→ TASK PROMPT
Where the word "Research" occurs in a line of the listing below, copy that line.

- - - - - - -

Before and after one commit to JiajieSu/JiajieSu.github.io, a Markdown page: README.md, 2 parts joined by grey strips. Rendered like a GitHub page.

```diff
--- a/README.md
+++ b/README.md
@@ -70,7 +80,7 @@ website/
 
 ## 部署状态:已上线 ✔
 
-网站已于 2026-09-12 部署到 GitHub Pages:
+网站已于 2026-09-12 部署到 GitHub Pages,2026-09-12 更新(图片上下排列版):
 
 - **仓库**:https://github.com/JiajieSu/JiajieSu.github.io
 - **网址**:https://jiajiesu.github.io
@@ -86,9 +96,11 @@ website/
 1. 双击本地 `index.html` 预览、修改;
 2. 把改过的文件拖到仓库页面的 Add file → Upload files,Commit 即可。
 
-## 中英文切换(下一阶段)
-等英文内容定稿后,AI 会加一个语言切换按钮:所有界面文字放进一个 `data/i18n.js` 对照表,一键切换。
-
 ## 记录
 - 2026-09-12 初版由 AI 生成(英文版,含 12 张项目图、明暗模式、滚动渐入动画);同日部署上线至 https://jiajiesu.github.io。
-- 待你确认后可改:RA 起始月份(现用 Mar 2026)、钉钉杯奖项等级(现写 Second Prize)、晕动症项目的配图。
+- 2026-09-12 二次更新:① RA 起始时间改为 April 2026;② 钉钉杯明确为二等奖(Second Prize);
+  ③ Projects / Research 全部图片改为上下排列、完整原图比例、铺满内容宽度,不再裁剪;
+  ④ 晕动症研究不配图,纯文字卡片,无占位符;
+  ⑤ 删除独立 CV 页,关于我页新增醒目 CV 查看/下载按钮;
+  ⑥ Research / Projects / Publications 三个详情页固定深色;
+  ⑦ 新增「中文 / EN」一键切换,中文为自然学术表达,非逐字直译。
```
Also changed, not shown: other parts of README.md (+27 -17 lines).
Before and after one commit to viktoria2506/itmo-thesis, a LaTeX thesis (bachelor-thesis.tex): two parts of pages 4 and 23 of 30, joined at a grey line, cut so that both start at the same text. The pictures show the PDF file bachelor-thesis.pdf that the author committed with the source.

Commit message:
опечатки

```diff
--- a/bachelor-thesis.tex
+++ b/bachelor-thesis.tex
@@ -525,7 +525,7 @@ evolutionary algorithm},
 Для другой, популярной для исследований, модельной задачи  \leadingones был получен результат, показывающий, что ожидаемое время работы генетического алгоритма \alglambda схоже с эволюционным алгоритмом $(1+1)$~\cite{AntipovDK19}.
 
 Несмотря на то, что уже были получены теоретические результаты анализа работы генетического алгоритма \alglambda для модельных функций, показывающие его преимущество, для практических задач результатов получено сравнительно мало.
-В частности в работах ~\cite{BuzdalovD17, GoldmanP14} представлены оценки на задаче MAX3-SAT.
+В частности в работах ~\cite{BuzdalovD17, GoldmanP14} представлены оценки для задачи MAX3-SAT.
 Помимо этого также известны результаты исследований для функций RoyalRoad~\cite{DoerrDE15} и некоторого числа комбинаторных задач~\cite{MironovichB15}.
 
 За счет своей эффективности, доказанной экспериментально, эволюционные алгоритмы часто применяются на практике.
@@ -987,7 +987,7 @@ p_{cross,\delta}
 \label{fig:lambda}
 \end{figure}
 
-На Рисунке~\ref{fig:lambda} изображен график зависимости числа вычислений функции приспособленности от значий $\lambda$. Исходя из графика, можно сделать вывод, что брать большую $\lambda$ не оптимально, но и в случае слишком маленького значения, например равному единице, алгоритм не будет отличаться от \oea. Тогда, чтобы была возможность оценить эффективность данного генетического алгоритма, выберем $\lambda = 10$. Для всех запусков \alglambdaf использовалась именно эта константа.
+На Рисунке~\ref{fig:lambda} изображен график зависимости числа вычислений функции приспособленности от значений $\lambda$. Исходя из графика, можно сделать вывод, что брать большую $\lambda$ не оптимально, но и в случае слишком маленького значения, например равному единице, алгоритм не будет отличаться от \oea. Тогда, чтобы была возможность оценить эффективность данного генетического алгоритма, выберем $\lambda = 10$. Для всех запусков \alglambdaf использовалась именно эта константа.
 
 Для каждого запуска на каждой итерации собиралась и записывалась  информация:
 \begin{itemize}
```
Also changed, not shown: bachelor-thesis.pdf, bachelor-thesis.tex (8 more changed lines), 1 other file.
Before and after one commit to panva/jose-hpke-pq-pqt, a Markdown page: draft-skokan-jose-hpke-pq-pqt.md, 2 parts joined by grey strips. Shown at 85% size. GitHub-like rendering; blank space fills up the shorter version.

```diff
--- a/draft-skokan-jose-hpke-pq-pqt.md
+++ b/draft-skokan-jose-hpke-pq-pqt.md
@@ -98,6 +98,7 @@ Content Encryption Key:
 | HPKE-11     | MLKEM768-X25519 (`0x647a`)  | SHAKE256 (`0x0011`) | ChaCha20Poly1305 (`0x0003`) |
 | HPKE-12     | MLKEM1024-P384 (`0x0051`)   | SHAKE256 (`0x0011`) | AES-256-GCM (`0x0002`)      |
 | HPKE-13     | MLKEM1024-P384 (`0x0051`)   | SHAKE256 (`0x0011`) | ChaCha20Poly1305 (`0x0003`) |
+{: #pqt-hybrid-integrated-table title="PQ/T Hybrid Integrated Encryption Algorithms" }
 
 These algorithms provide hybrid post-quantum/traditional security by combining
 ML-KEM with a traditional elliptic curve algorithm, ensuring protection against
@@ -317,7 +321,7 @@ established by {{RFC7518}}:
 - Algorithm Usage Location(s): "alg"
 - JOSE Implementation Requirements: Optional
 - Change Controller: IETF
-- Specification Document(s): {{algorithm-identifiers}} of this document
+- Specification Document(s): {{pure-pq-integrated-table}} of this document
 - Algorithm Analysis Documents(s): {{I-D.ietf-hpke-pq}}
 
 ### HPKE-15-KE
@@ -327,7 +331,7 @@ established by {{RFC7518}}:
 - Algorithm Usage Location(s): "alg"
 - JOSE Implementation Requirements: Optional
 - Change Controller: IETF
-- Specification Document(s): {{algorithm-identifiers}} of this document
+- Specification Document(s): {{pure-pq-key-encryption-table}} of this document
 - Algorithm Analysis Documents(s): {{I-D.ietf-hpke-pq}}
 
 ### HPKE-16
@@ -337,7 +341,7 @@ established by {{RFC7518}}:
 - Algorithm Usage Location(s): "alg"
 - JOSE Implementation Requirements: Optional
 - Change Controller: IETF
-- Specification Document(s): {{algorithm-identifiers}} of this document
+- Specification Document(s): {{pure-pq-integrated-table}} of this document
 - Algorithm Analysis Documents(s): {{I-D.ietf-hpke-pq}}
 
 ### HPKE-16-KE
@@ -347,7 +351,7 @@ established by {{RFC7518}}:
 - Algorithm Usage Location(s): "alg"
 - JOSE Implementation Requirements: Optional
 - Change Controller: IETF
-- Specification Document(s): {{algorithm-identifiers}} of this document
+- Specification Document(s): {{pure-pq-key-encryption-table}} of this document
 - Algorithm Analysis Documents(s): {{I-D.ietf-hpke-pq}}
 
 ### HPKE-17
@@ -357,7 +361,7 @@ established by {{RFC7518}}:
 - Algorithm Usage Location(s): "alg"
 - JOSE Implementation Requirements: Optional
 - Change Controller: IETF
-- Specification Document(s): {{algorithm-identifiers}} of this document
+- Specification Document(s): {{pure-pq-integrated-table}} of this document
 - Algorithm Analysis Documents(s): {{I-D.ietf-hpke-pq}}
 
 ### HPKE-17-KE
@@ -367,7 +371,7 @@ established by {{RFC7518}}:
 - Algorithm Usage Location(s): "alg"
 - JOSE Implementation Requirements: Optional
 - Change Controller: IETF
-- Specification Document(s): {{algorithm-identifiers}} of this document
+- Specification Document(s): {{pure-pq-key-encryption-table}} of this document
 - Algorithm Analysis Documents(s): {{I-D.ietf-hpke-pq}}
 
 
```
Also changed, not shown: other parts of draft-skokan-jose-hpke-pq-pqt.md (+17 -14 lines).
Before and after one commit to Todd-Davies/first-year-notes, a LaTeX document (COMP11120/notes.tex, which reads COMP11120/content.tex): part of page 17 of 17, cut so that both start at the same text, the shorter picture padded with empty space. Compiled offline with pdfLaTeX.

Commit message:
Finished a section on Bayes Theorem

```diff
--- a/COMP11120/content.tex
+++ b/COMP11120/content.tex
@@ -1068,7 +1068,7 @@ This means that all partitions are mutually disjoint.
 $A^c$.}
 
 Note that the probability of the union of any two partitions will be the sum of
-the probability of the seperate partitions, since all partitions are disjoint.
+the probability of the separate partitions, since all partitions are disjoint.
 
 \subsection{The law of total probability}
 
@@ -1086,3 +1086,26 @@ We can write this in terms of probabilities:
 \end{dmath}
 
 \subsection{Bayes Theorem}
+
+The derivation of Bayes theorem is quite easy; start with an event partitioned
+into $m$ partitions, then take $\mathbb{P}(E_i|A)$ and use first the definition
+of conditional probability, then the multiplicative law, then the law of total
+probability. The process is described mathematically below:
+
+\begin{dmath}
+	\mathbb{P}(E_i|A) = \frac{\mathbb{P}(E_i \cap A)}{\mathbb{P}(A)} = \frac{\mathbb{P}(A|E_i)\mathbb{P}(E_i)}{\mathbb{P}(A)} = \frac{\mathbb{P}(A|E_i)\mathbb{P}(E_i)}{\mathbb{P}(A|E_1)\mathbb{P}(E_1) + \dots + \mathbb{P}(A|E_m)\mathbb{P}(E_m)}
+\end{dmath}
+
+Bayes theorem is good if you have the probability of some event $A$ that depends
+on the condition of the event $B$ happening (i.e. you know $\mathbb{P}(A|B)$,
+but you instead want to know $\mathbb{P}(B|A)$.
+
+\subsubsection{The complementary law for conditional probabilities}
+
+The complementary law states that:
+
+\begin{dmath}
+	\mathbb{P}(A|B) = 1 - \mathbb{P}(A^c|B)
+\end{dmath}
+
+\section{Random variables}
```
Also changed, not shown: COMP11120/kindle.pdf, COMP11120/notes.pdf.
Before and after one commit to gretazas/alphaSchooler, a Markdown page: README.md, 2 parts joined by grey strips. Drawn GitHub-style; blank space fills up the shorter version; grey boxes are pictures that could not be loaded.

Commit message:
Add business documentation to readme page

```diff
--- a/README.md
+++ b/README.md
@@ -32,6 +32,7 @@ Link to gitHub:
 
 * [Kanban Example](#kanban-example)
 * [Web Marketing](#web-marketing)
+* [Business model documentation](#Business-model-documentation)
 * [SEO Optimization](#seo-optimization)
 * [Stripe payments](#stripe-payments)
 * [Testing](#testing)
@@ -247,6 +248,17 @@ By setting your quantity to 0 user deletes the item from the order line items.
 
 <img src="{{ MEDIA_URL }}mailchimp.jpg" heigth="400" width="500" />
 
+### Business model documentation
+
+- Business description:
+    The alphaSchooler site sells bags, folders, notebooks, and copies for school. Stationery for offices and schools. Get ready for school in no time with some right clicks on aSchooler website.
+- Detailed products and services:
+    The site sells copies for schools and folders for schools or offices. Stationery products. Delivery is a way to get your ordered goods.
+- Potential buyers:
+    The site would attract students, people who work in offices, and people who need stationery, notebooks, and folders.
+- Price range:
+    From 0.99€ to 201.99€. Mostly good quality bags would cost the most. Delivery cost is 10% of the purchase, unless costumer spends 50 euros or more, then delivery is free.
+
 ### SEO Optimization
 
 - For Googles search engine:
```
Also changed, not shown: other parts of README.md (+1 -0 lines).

- - - - - - -

→ EXPECTED ANSWER
+  ③ Projects / Research 全部图片改为上下排列、完整原图比例、铺满内容宽度,不再裁剪;
+  ⑥ Research / Projects / Publications 三个详情页固定深色;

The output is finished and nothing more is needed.